Higher Ed Budget Bill Advances; Tuition Hikes Predicted
Budget writers at the capitol have found a way to squeeze a few million dollars out of the education budget, in order to boost appropriations for the Regents universities.
Even so, education advocates are calling funding for the schools woefully inadequate.
Under the budget that now goes to the full House for debate, funding for the three universities will go up by a total of about $6 million, less than a third of their request.
That amounts to a raise of less than one percent for the University of Iowa and one-point-two percent for Iowa State.
That follows small or nonexistent increases last year.
University of Northern Iowaa’s appropriation will go up by just under three percent.
Sen. Brian Schoenjahn (D-Arlington), co-chair of the budget panel, said without raising taxes they had less than five million dollars of new money to stretch across a billion dollar budget.
“That’s what we did with the precious resources we had,” Schoenjahn said. “I know across the board it’s not enough.”
“I don’t think anybody got what they needed or think they needed, but we did the best we can with the resources that we have,” added Rep. Cecil Dolocheck (R-Mount Ayr).
Officials are predicting tuition hikes.
Regents President Bruce Rastetter says the board will immediately begin discussing a tuition increase at each of the three universities for this fall.
“The board’s goal was to be able to freeze tuition if we received state appropriations as requested,” Rastetter said in a statement.
The billion dollar budget includes higher education along with a variety of K-12 and other programs.
To win a little extra for higher education, lawmakers trimmed administration costs, phased out state help for online classes, and lowered funding for National Guard tuition assistance because of decreased demand. Guard officials say fewer soldiers and airmen are returning from overseas deployment.

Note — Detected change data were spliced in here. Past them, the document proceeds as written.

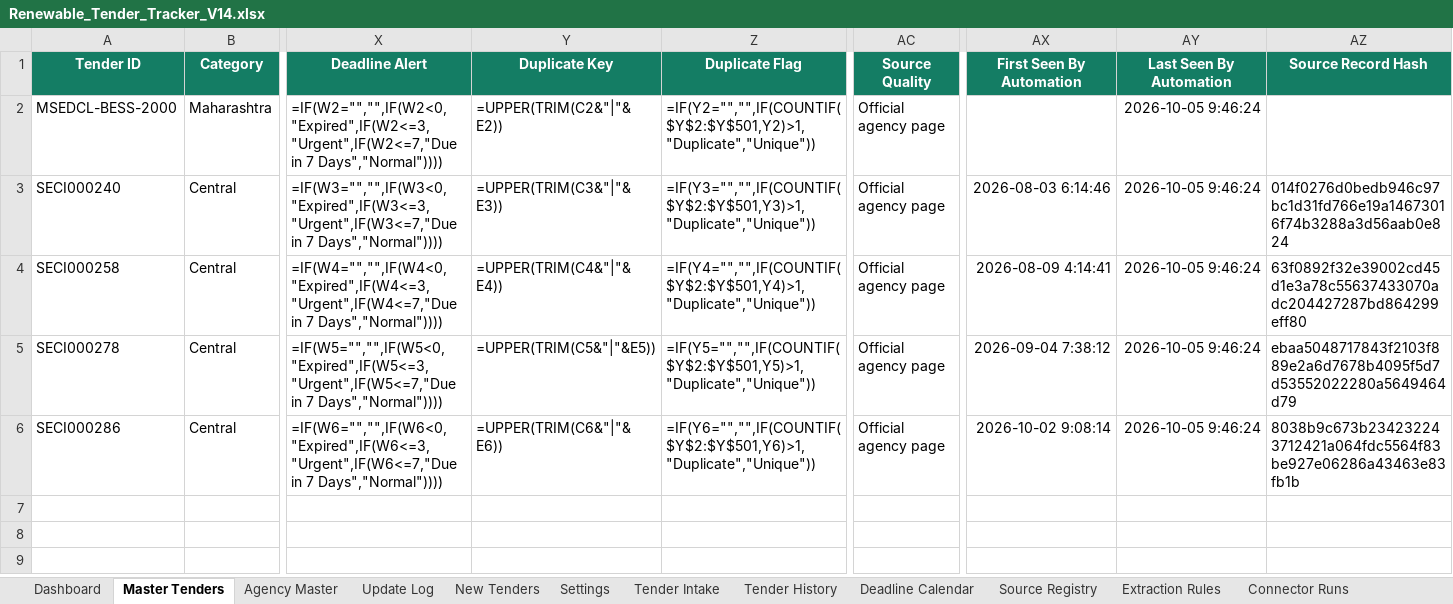
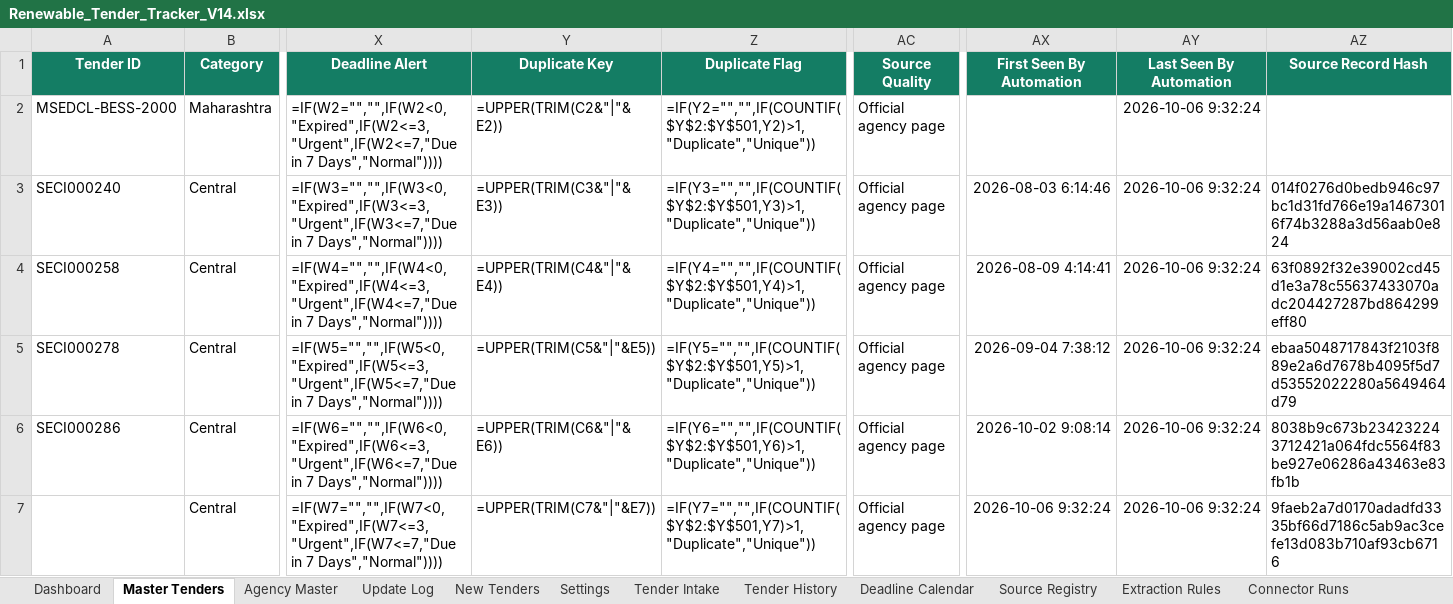
Before and after one commit to omi54321/Renewable-tender-tracker, an Excel workbook: Output/Renewable_Tender_Tracker_V14.xlsx, sheet Master Tenders, drawn as a sheet; only a part is shown, gaps mark what is left out; values as stored, in another font and other column widths than the file's, no borders; formulas without a stored value are shown as written; conditional formats and table styles not drawn; rows hold the shown columns only; the diff names each change by its address in the sheet, - before the commit and + after, or states it on an @@ line.

Commit message:
V14 automated tender update 2026-10-06 09:32 UTC

```diff
--- a/Output/Renewable_Tender_Tracker_V14.xlsx (sheet Master Tenders)
+++ b/Output/Renewable_Tender_Tracker_V14.xlsx (sheet Master Tenders)
-AY2:AY6 (Last Seen By Automation): 2026-10-05 9:46:24
+AY2:AY6 (Last Seen By Automation): 2026-10-06 9:32:24
+row 7:  | Central | =IF(W7="","",IF(W7<0,"Expired",IF(W7<=3,"Urgent",IF(W7<=7,"Due in 7 Days","Normal")))) | =UPPER(TRIM(C7&"|"&E7)) | =IF(Y7="","",IF(COUNTIF($Y$2:$Y$501,Y7)>1,"Duplicate","Unique")) | Official agency page | 2026-10-06 9:32:24 | 2026-10-06 9:32:24 | 9faeb2a7d0170adadfd3335bf66d7186c5ab9ac3cefe13d083b710af93cb6716
```
Also changed, not shown: sheet Exclusion Log, sheet Automation Status, 4 other files.
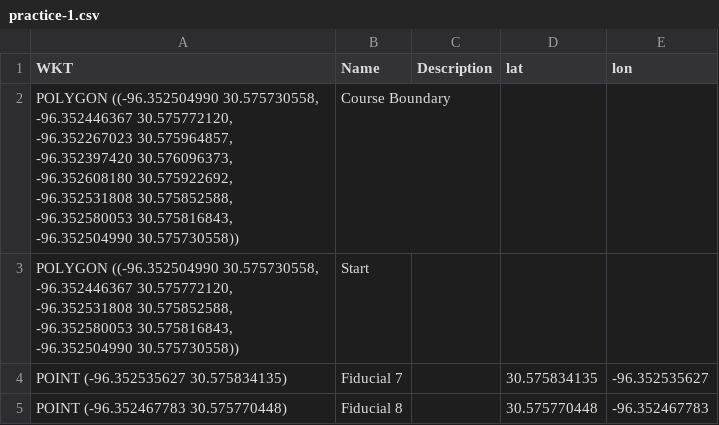
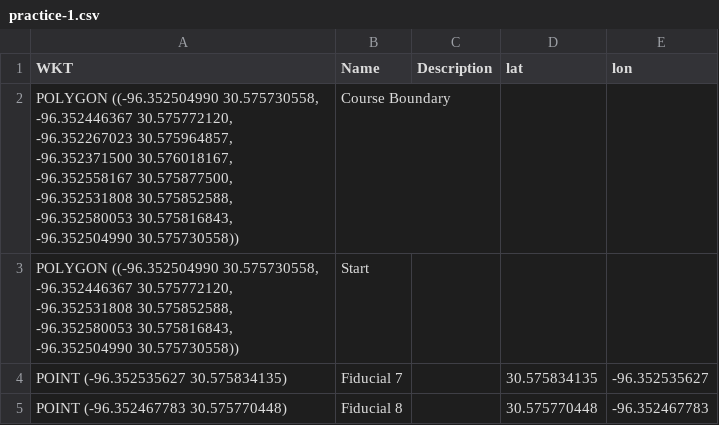
Before and after one commit to DARPA-Triage-Challenge/Course-Files, a CSV file: practice-1/practice-1.csv, drawn as a sheet.

Commit message:
update practice 1 location add practice 2 location

```diff
--- a/practice-1/practice-1.csv
+++ b/practice-1/practice-1.csv
@@ -1,3 +1,3 @@
 WKT,Name,Description,lat,lon
-"POLYGON ((-96.352504990 30.575730558, -96.352446367 30.575772120, -96.352267023 30.575964857, -96.352397420 30.576096373, -96.352608180 30.575922692, -96.352531808 30.575852588, -96.352580053 30.575816843, -96.352504990 30.575730558))",Course Boundary,,,
+"POLYGON ((-96.352504990 30.575730558, -96.352446367 30.575772120, -96.352267023 30.575964857, -96.352371500 30.576018167, -96.352558167 30.575877500, -96.352531808 30.575852588, -96.352580053 30.575816843, -96.352504990 30.575730558))",Course Boundary,,,
 "POLYGON ((-96.352504990 30.575730558, -96.352446367 30.575772120, -96.352531808 30.575852588, -96.352580053 30.575816843, -96.352504990 30.575730558))",Start,,,
```
Also changed, not shown: 3 other files.
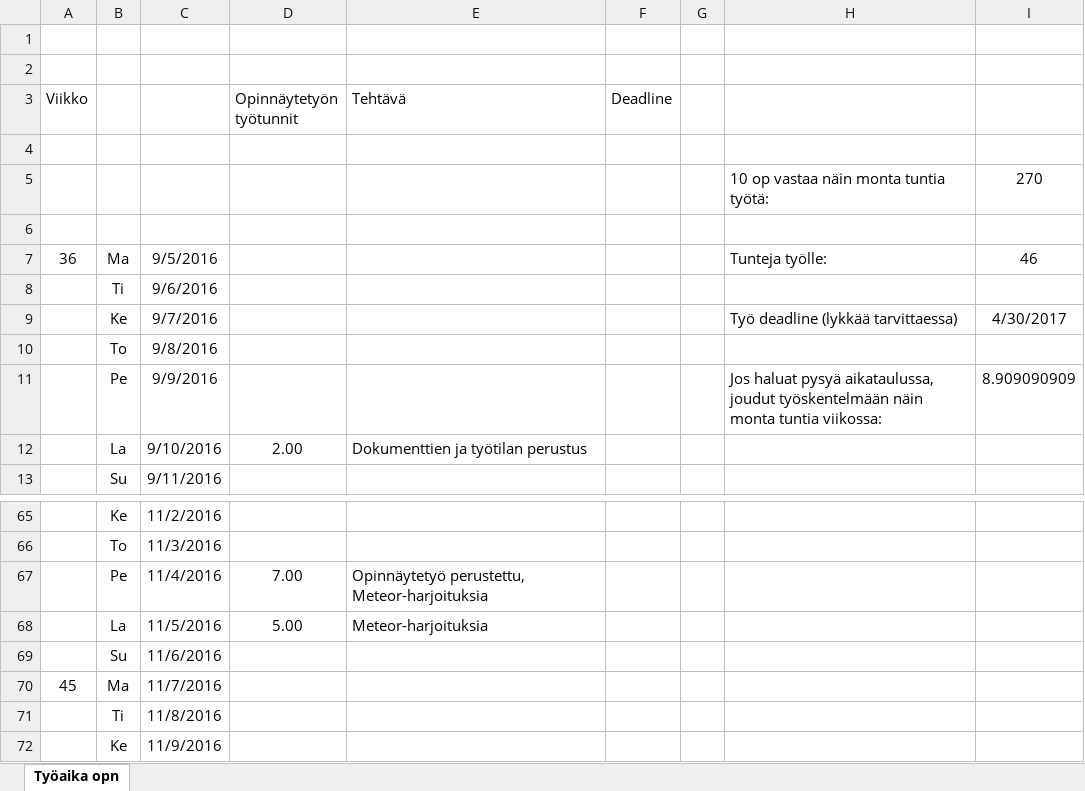
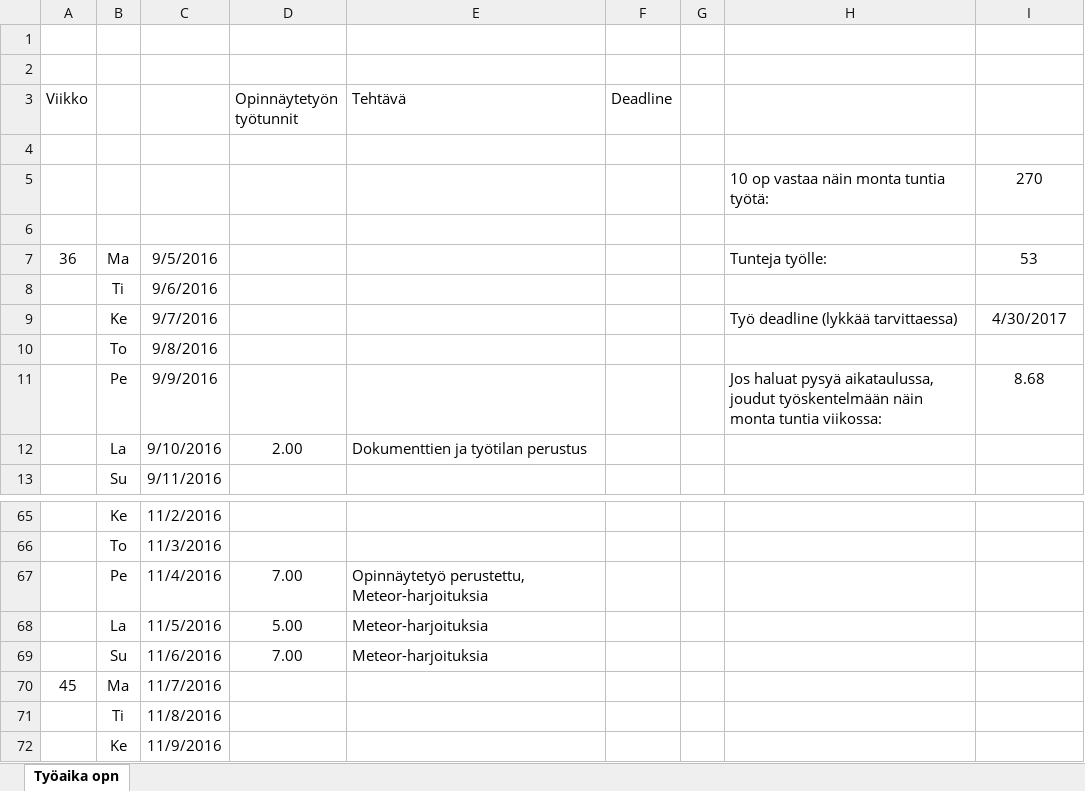
Before and after one commit to Miettine/ClassicCarChain, an Excel workbook: Dokumentaatio/lm_lohkoketju_seurantalomake.xlsx, sheet Työaika opn, drawn as a sheet; only a part is shown, gaps mark what is left out; values as stored, in another font and other column widths than the file's, no borders; the diff names each change by its address in the sheet, - before the commit and + after, or states it on an @@ line.

Commit message:
Sunnuntain työt

```diff
--- a/Dokumentaatio/lm_lohkoketju_seurantalomake.xlsx (sheet Työaika opn)
+++ b/Dokumentaatio/lm_lohkoketju_seurantalomake.xlsx (sheet Työaika opn)
-I7: 46
+I7: 53
-I11: 8.909090909
+I11: 8.68
-D69 (Opinnäytetyön työtunnit): (empty)
+D69 (Opinnäytetyön työtunnit): 7.00
-E69 (Tehtävä): (empty)
+E69 (Tehtävä): Meteor-harjoituksia
```
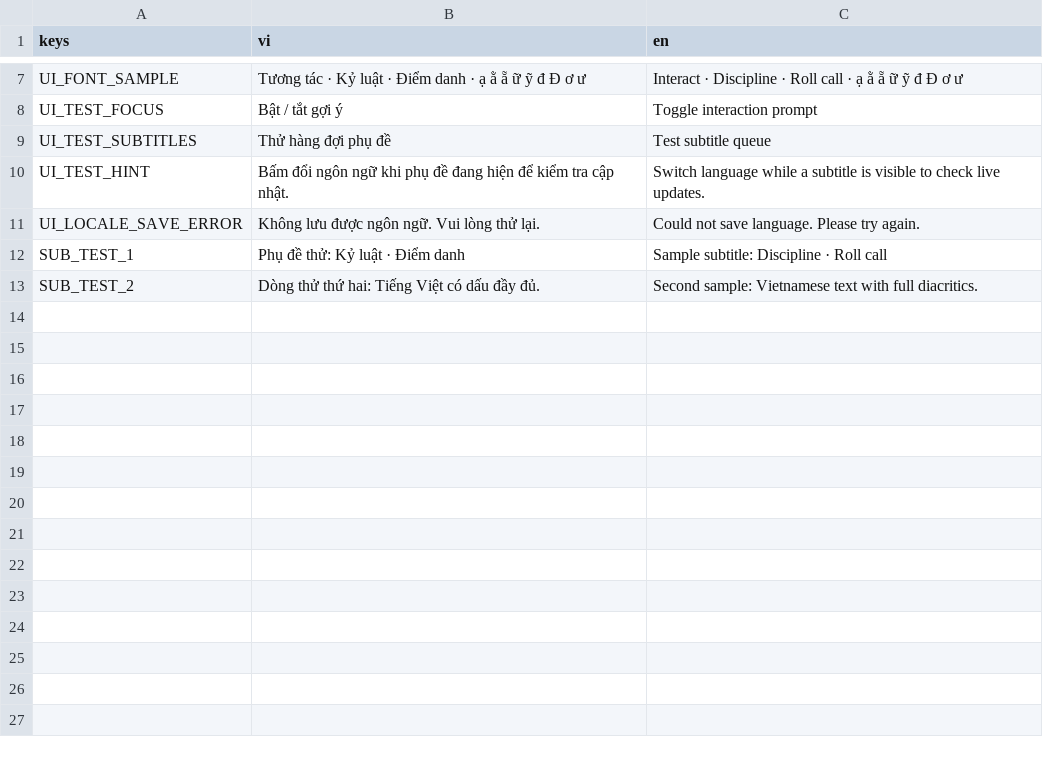
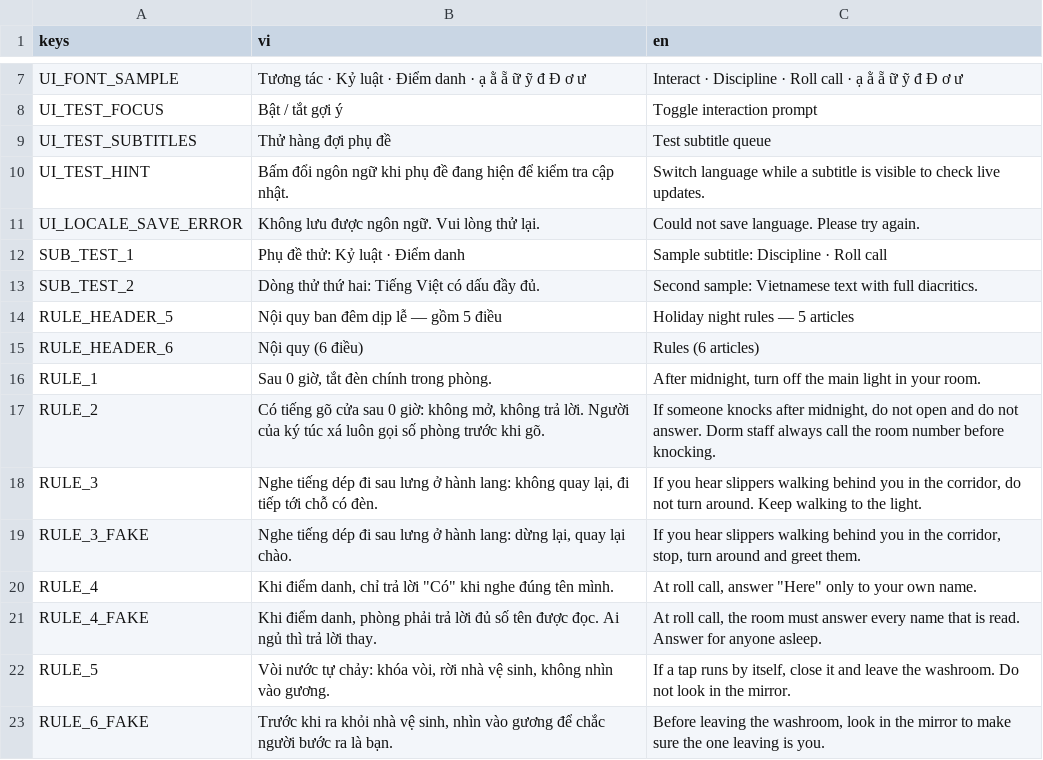
Before and after one commit to haruki2708/ky-tuc-xa-sau-12-gio, a CSV file: game/localization/strings.csv, drawn as a sheet; only a part is shown, gaps mark what is left out; the diff names each change by its address in the sheet, - before the commit and + after, or states it on an @@ line.

```diff
--- a/game/localization/strings.csv
+++ b/game/localization/strings.csv
+row 14: RULE_HEADER_5 | Nội quy ban đêm dịp lễ — gồm 5 điều | Holiday night rules — 5 articles
+row 15: RULE_HEADER_6 | Nội quy (6 điều) | Rules (6 articles)
+row 16: RULE_1 | Sau 0 giờ, tắt đèn chính trong phòng. | After midnight, turn off the main light in your room.
+row 17: RULE_2 | Có tiếng gõ cửa sau 0 giờ: không mở, không trả lời. Người của ký túc xá luôn gọi số phòng trước khi gõ. | If someone knocks after midnight, do not open and do not answer. Dorm staff always call the room number before knocking.
+row 18: RULE_3 | Nghe tiếng dép đi sau lưng ở hành lang: không quay lại, đi tiếp tới chỗ có đèn. | If you hear slippers walking behind you in the corridor, do not turn around. Keep walking to the light.
+row 19: RULE_3_FAKE | Nghe tiếng dép đi sau lưng ở hành lang: dừng lại, quay lại chào. | If you hear slippers walking behind you in the corridor, stop, turn around and greet them.
+row 20: RULE_4 | Khi điểm danh, chỉ trả lời "Có" khi nghe đúng tên mình. | At roll call, answer "Here" only to your own name.
+row 21: RULE_4_FAKE | Khi điểm danh, phòng phải trả lời đủ số tên được đọc. Ai ngủ thì trả lời thay. | At roll call, the room must answer every name that is read. Answer for anyone asleep.
+row 22: RULE_5 | Vòi nước tự chảy: khóa vòi, rời nhà vệ sinh, không nhìn vào gương. | If a tap runs by itself, close it and leave the washroom. Do not look in the mirror.
+row 23: RULE_6_FAKE | Trước khi ra khỏi nhà vệ sinh, nhìn vào gương để chắc người bước ra là bạn. | Before leaving the washroom, look in the mirror to make sure the one leaving is you.
```
Also changed, not shown: 7 other files.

The National Guard savings made possible a three million dollar increase for community colleges.